Task material →
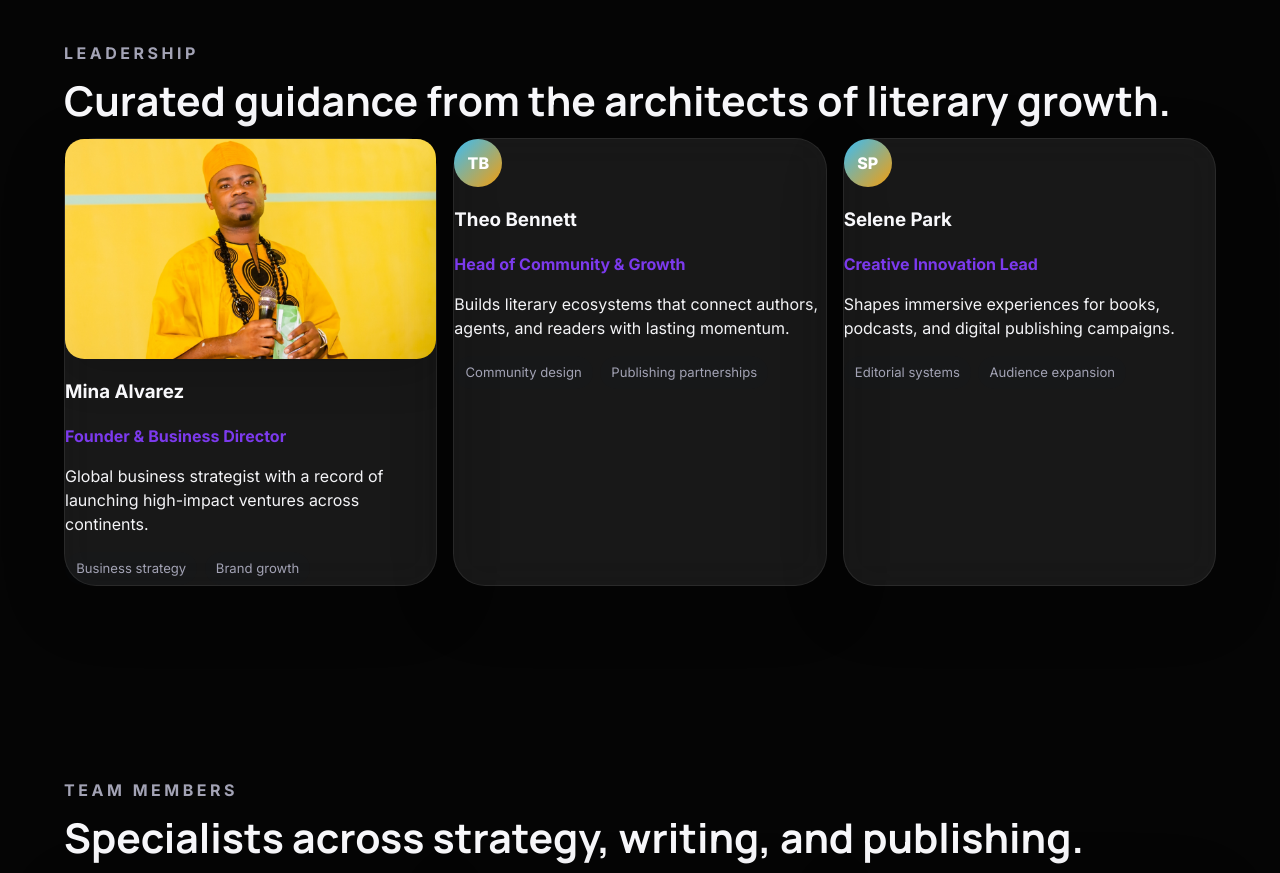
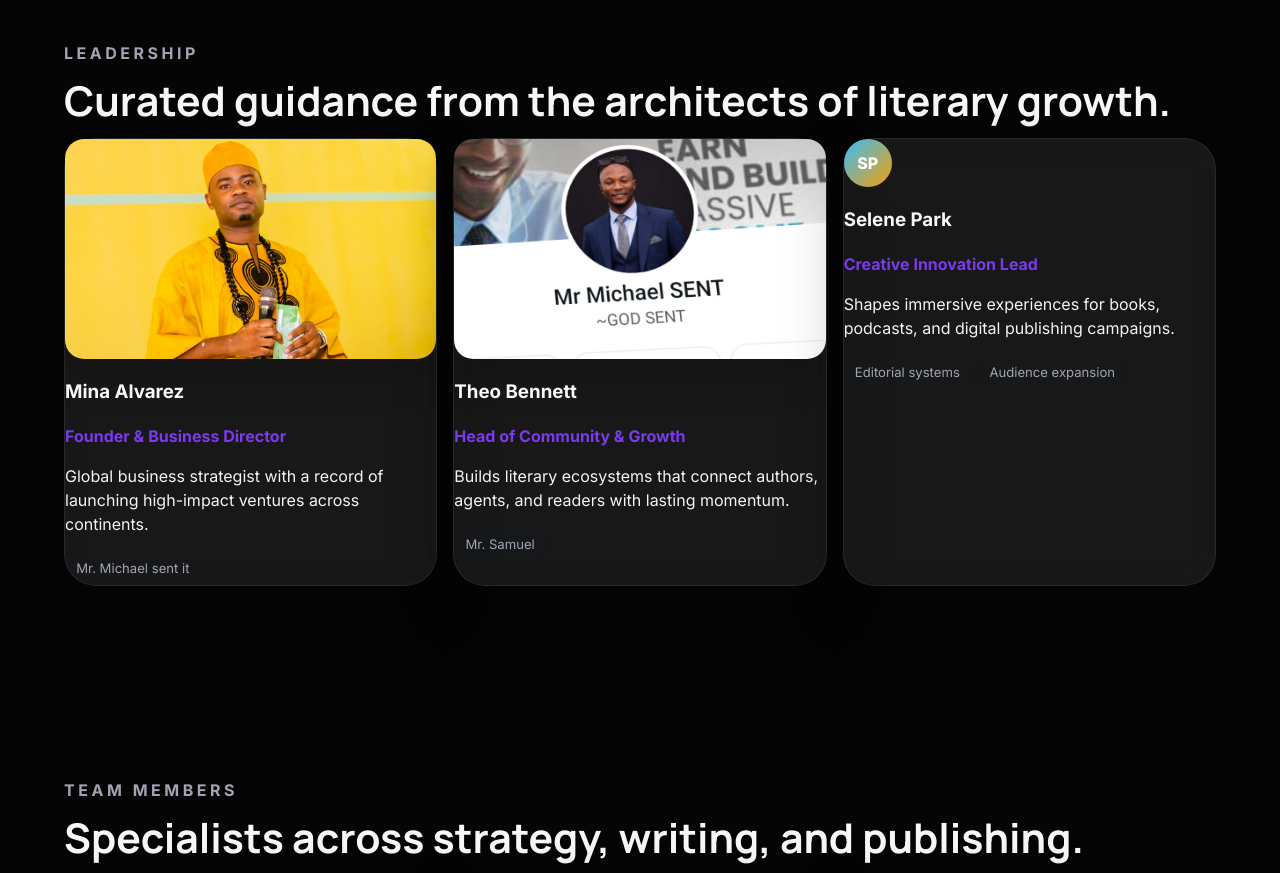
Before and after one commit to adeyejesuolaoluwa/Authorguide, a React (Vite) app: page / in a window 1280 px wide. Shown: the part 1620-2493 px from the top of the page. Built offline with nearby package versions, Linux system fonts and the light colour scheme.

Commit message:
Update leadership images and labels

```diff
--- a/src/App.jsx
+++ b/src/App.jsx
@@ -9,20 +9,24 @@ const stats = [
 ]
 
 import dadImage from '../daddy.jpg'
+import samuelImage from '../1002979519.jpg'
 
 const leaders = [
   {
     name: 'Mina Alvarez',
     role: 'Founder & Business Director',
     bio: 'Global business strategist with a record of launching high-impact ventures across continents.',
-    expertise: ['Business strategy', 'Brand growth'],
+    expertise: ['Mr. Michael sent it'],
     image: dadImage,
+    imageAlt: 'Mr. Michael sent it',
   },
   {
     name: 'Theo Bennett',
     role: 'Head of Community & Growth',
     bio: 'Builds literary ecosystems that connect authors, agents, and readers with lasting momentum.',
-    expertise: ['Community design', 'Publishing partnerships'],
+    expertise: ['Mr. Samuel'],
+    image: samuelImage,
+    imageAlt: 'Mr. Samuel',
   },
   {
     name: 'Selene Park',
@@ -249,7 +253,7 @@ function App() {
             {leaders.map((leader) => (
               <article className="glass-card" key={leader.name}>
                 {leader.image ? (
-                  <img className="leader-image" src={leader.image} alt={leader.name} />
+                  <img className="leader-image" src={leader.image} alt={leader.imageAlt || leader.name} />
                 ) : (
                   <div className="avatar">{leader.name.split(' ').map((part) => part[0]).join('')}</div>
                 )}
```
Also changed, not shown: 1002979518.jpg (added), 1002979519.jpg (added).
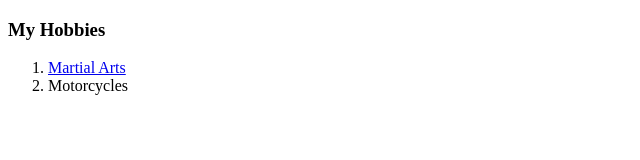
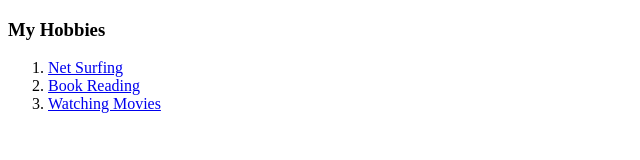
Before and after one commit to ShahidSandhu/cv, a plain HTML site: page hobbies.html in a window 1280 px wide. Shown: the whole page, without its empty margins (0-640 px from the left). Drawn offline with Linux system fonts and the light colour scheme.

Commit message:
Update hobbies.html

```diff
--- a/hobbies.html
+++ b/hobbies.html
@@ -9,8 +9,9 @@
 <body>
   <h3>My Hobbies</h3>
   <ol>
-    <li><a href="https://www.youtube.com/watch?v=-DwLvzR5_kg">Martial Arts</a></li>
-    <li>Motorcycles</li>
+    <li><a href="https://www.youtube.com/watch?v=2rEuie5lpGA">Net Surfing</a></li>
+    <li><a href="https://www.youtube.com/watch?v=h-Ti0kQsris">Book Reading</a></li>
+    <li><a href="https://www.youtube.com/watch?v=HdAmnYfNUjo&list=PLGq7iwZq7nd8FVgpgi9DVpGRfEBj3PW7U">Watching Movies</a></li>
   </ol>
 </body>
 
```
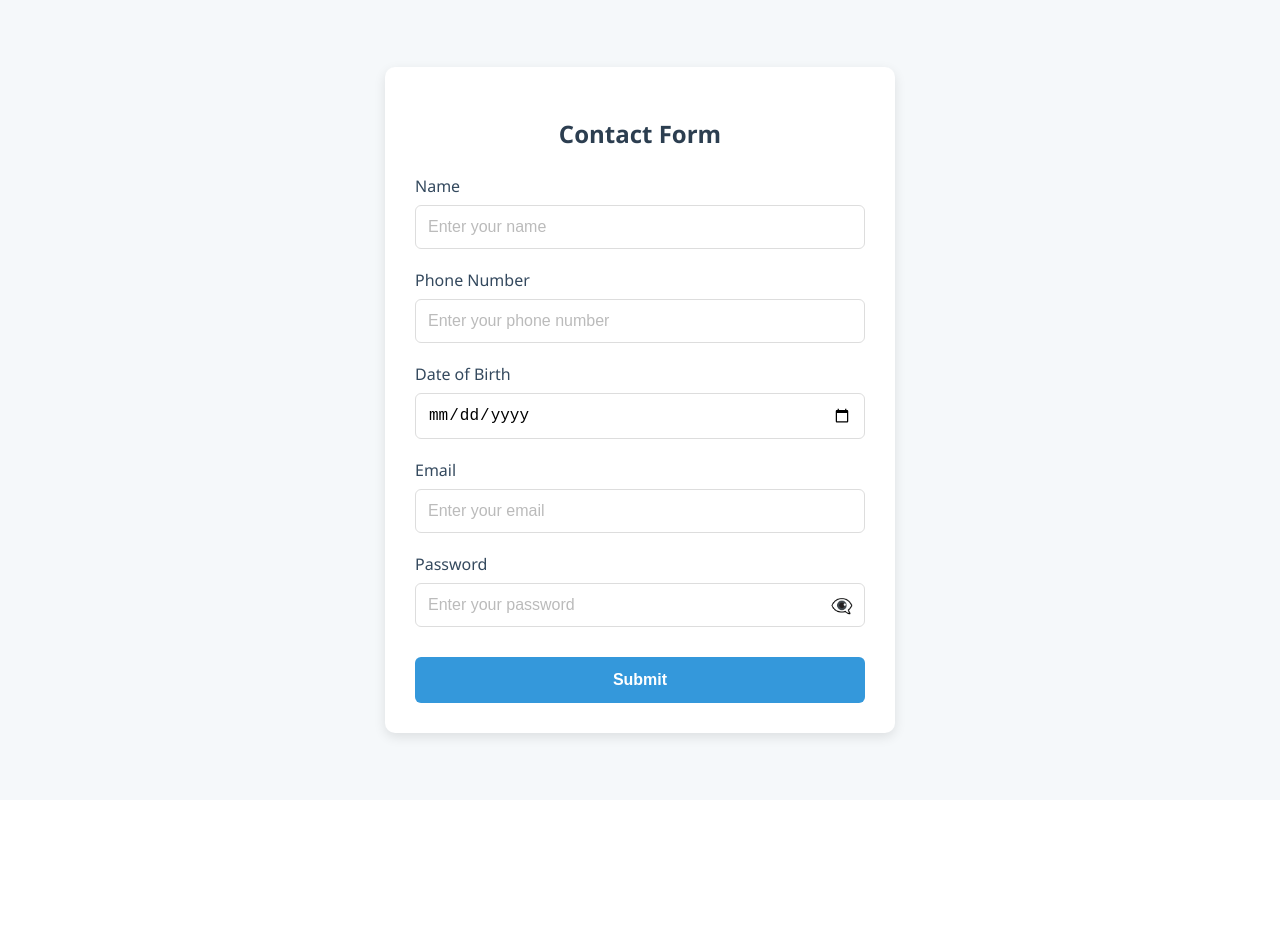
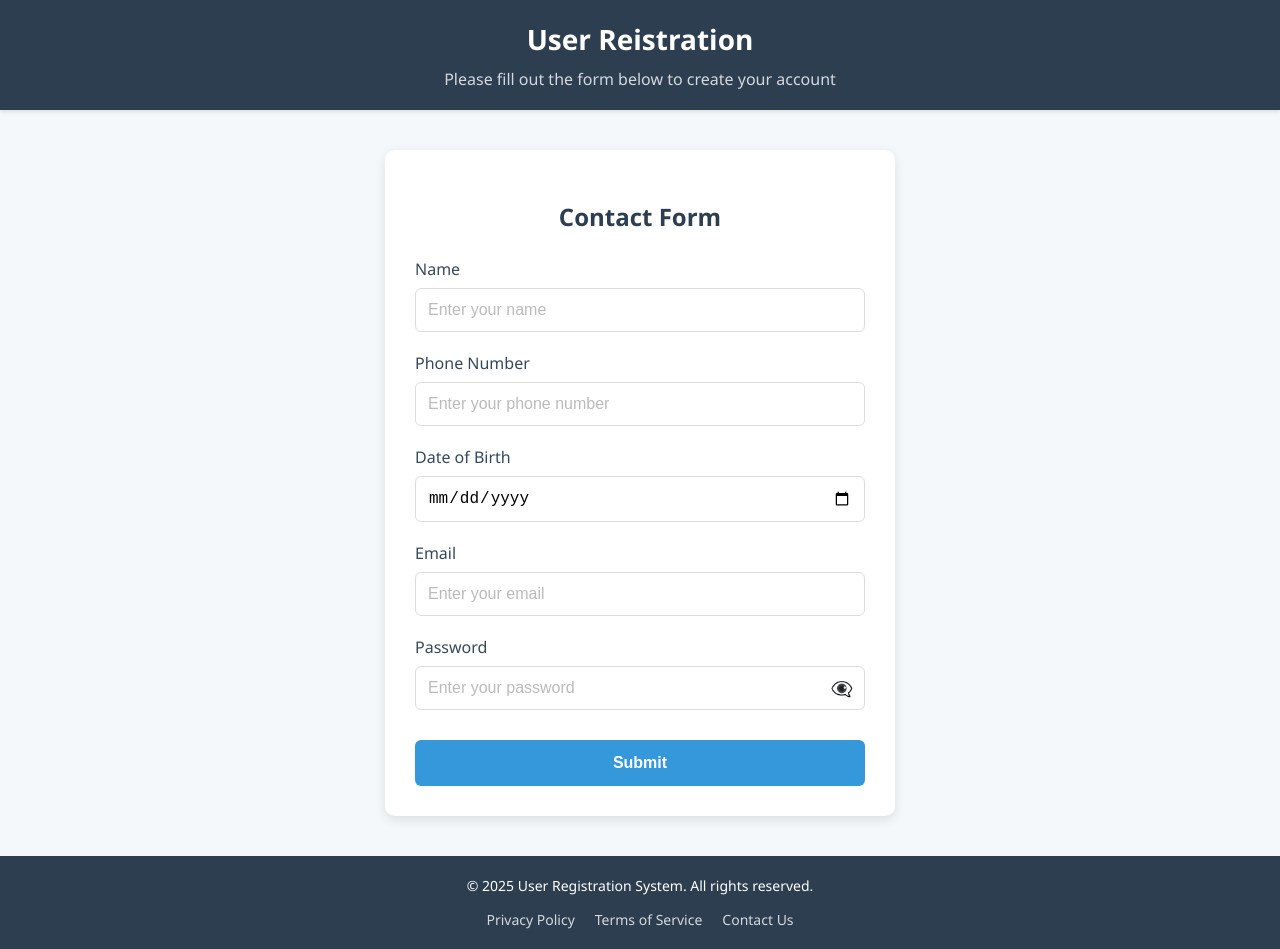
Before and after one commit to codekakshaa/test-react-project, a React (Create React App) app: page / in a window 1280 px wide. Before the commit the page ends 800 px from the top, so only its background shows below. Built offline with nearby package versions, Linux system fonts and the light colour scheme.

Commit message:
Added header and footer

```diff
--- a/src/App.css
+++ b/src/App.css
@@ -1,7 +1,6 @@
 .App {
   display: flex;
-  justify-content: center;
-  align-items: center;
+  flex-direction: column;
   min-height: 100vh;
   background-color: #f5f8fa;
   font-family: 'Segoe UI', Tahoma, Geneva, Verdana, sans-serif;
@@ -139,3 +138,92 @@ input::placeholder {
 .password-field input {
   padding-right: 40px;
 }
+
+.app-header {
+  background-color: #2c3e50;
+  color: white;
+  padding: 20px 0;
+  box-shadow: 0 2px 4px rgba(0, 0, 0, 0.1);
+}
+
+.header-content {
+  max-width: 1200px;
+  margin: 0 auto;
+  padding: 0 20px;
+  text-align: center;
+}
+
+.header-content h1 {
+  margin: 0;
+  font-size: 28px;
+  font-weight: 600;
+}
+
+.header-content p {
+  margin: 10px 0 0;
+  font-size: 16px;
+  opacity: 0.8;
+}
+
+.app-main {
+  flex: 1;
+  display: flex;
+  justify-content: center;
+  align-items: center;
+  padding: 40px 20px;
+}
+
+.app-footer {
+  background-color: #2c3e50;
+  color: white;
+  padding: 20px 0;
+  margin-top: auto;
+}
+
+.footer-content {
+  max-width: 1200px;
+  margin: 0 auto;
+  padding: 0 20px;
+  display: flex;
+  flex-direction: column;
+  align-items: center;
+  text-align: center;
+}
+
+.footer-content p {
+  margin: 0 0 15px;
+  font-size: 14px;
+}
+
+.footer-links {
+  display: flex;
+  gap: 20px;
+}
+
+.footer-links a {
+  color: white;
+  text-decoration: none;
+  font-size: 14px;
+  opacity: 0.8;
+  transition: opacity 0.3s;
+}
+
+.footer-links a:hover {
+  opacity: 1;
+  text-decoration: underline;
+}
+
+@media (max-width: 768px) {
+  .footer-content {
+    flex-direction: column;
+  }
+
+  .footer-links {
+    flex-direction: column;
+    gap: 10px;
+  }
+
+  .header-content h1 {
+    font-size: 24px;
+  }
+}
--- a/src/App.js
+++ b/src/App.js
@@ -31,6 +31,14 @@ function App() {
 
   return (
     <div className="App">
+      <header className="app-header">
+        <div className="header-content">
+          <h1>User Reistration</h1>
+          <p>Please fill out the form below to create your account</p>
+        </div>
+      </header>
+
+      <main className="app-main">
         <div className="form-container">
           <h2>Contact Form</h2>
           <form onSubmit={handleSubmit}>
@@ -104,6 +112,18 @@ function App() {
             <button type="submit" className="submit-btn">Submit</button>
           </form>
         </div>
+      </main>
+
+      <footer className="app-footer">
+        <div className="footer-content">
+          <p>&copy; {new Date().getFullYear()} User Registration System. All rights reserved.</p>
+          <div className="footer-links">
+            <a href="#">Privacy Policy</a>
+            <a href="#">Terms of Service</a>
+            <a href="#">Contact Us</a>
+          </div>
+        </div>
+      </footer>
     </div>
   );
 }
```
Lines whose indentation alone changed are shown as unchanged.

What needs to be done →
Print verbatim every line above, apart from the pictures.

The answer →
Before and after one commit to adeyejesuolaoluwa/Authorguide, a React (Vite) app: page / in a window 1280 px wide. Shown: the part 1620-2493 px from the top of the page. Built offline with nearby package versions, Linux system fonts and the light colour scheme.

Commit message:
Update leadership images and labels

```diff
--- a/src/App.jsx
+++ b/src/App.jsx
@@ -9,20 +9,24 @@ const stats = [
 ]
 
 import dadImage from '../daddy.jpg'
+import samuelImage from '../1002979519.jpg'
 
 const leaders = [
   {
     name: 'Mina Alvarez',
     role: 'Founder & Business Director',
     bio: 'Global business strategist with a record of launching high-impact ventures across continents.',
-    expertise: ['Business strategy', 'Brand growth'],
+    expertise: ['Mr. Michael sent it'],
     image: dadImage,
+    imageAlt: 'Mr. Michael sent it',
   },
   {
     name: 'Theo Bennett',
     role: 'Head of Community & Growth',
     bio: 'Builds literary ecosystems that connect authors, agents, and readers with lasting momentum.',
-    expertise: ['Community design', 'Publishing partnerships'],
+    expertise: ['Mr. Samuel'],
+    image: samuelImage,
+    imageAlt: 'Mr. Samuel',
   },
   {
     name: 'Selene Park',
@@ -249,7 +253,7 @@ function App() {
             {leaders.map((leader) => (
               <article className="glass-card" key={leader.name}>
                 {leader.image ? (
-                  <img className="leader-image" src={leader.image} alt={leader.name} />
+                  <img className="leader-image" src={leader.image} alt={leader.imageAlt || leader.name} />
                 ) : (
                   <div className="avatar">{leader.name.split(' ').map((part) => part[0]).join('')}</div>
                 )}
```
Also changed, not shown: 1002979518.jpg (added), 1002979519.jpg (added).
Before and after one commit to ShahidSandhu/cv, a plain HTML site: page hobbies.html in a window 1280 px wide. Shown: the whole page, without its empty margins (0-640 px from the left). Drawn offline with Linux system fonts and the light colour scheme.

Commit message:
Update hobbies.html

```diff
--- a/hobbies.html
+++ b/hobbies.html
@@ -9,8 +9,9 @@
 <body>
   <h3>My Hobbies</h3>
   <ol>
-    <li><a href="https://www.youtube.com/watch?v=-DwLvzR5_kg">Martial Arts</a></li>
-    <li>Motorcycles</li>
+    <li><a href="https://www.youtube.com/watch?v=2rEuie5lpGA">Net Surfing</a></li>
+    <li><a href="https://www.youtube.com/watch?v=h-Ti0kQsris">Book Reading</a></li>
+    <li><a href="https://www.youtube.com/watch?v=HdAmnYfNUjo&list=PLGq7iwZq7nd8FVgpgi9DVpGRfEBj3PW7U">Watching Movies</a></li>
   </ol>
 </body>
 
```
Before and after one commit to codekakshaa/test-react-project, a React (Create React App) app: page / in a window 1280 px wide. Before the commit the page ends 800 px from the top, so only its background shows below. Built offline with nearby package versions, Linux system fonts and the light colour scheme.

Commit message:
Added header and footer

```diff
--- a/src/App.css
+++ b/src/App.css
@@ -1,7 +1,6 @@
 .App {
   display: flex;
-  justify-content: center;
-  align-items: center;
+  flex-direction: column;
   min-height: 100vh;
   background-color: #f5f8fa;
   font-family: 'Segoe UI', Tahoma, Geneva, Verdana, sans-serif;
@@ -139,3 +138,92 @@ input::placeholder {
 .password-field input {
   padding-right: 40px;
 }
+
+.app-header {
+  background-color: #2c3e50;
+  color: white;
+  padding: 20px 0;
+  box-shadow: 0 2px 4px rgba(0, 0, 0, 0.1);
+}
+
+.header-content {
+  max-width: 1200px;
+  margin: 0 auto;
+  padding: 0 20px;
+  text-align: center;
+}
+
+.header-content h1 {
+  margin: 0;
+  font-size: 28px;
+  font-weight: 600;
+}
+
+.header-content p {
+  margin: 10px 0 0;
+  font-size: 16px;
+  opacity: 0.8;
+}
+
+.app-main {
+  flex: 1;
+  display: flex;
+  justify-content: center;
+  align-items: center;
+  padding: 40px 20px;
+}
+
+.app-footer {
+  background-color: #2c3e50;
+  color: white;
+  padding: 20px 0;
+  margin-top: auto;
+}
+
+.footer-content {
+  max-width: 1200px;
+  margin: 0 auto;
+  padding: 0 20px;
+  display: flex;
+  flex-direction: column;
+  align-items: center;
+  text-align: center;
+}
+
+.footer-content p {
+  margin: 0 0 15px;
+  font-size: 14px;
+}
+
+.footer-links {
+  display: flex;
+  gap: 20px;
+}
+
+.footer-links a {
+  color: white;
+  text-decoration: none;
+  font-size: 14px;
+  opacity: 0.8;
+  transition: opacity 0.3s;
+}
+
+.footer-links a:hover {
+  opacity: 1;
+  text-decoration: underline;
+}
+
+@media (max-width: 768px) {
+  .footer-content {
+    flex-direction: column;
+  }
+
+  .footer-links {
+    flex-direction: column;
+    gap: 10px;
+  }
+
+  .header-content h1 {
+    font-size: 24px;
+  }
+}
--- a/src/App.js
+++ b/src/App.js
@@ -31,6 +31,14 @@ function App() {
 
   return (
     <div className="App">
+      <header className="app-header">
+        <div className="header-content">
+          <h1>User Reistration</h1>
+          <p>Please fill out the form below to create your account</p>
+        </div>
+      </header>
+
+      <main className="app-main">
         <div className="form-container">
           <h2>Contact Form</h2>
           <form onSubmit={handleSubmit}>
@@ -104,6 +112,18 @@ function App() {
             <button type="submit" className="submit-btn">Submit</button>
           </form>
         </div>
+      </main>
+
+      <footer className="app-footer">
+        <div className="footer-content">
+          <p>&copy; {new Date().getFullYear()} User Registration System. All rights reserved.</p>
+          <div className="footer-links">
+            <a href="#">Privacy Policy</a>
+            <a href="#">Terms of Service</a>
+            <a href="#">Contact Us</a>
+          </div>
+        </div>
+      </footer>
     </div>
   );
 }
```
Lines whose indentation alone changed are shown as unchanged.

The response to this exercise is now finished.